After reading each line of the entries, give the number of lines that contain "margin" and nothing else.

Top of EXTRACTED INFORMATION

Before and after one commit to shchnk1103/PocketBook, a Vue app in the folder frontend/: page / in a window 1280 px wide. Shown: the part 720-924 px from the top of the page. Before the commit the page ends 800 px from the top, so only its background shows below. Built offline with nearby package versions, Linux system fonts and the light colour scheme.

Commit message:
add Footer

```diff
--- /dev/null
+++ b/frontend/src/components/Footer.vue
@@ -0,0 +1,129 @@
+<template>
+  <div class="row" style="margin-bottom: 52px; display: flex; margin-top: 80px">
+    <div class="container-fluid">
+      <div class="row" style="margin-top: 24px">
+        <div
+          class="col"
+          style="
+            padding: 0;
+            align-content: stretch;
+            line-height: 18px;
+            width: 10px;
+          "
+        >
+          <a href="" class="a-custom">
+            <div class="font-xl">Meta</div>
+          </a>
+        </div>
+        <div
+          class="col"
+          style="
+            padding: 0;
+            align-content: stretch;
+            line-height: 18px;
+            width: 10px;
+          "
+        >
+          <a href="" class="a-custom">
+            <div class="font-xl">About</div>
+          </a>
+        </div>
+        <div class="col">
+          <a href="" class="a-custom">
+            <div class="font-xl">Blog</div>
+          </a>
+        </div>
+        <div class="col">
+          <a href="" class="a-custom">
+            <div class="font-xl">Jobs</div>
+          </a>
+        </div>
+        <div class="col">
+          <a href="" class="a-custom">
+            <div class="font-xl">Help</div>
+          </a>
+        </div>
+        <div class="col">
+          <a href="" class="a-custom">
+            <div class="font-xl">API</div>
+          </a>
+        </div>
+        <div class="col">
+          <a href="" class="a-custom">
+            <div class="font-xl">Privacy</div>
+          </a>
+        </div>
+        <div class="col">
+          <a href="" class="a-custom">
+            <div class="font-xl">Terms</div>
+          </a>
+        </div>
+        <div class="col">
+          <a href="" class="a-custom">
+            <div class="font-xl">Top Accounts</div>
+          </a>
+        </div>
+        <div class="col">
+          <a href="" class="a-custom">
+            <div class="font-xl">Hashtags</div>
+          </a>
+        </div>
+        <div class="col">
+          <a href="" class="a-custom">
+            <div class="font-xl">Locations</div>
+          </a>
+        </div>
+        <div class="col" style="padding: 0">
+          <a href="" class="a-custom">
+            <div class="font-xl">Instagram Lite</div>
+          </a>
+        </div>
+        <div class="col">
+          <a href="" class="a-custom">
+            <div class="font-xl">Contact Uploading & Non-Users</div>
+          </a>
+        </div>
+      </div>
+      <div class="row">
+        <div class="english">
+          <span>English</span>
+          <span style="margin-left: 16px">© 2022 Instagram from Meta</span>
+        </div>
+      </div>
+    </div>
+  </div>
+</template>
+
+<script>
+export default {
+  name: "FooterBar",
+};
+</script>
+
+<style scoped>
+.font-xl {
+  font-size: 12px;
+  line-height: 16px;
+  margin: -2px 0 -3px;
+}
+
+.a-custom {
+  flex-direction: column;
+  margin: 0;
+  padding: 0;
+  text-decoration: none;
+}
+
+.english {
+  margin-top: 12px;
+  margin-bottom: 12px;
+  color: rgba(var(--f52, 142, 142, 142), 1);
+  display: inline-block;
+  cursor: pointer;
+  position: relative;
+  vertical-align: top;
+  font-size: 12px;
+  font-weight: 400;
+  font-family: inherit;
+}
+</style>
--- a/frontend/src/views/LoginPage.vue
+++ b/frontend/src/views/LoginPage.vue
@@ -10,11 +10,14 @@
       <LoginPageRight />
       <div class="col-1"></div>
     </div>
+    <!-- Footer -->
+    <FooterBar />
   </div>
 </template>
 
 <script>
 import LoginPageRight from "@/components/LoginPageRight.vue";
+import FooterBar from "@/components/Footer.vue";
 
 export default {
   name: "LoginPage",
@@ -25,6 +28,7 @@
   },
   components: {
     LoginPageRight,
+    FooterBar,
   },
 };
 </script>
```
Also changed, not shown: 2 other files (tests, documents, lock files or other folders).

Bottom of EXTRACTED INFORMATION

SOLUTION TO THE EXERCISE: 7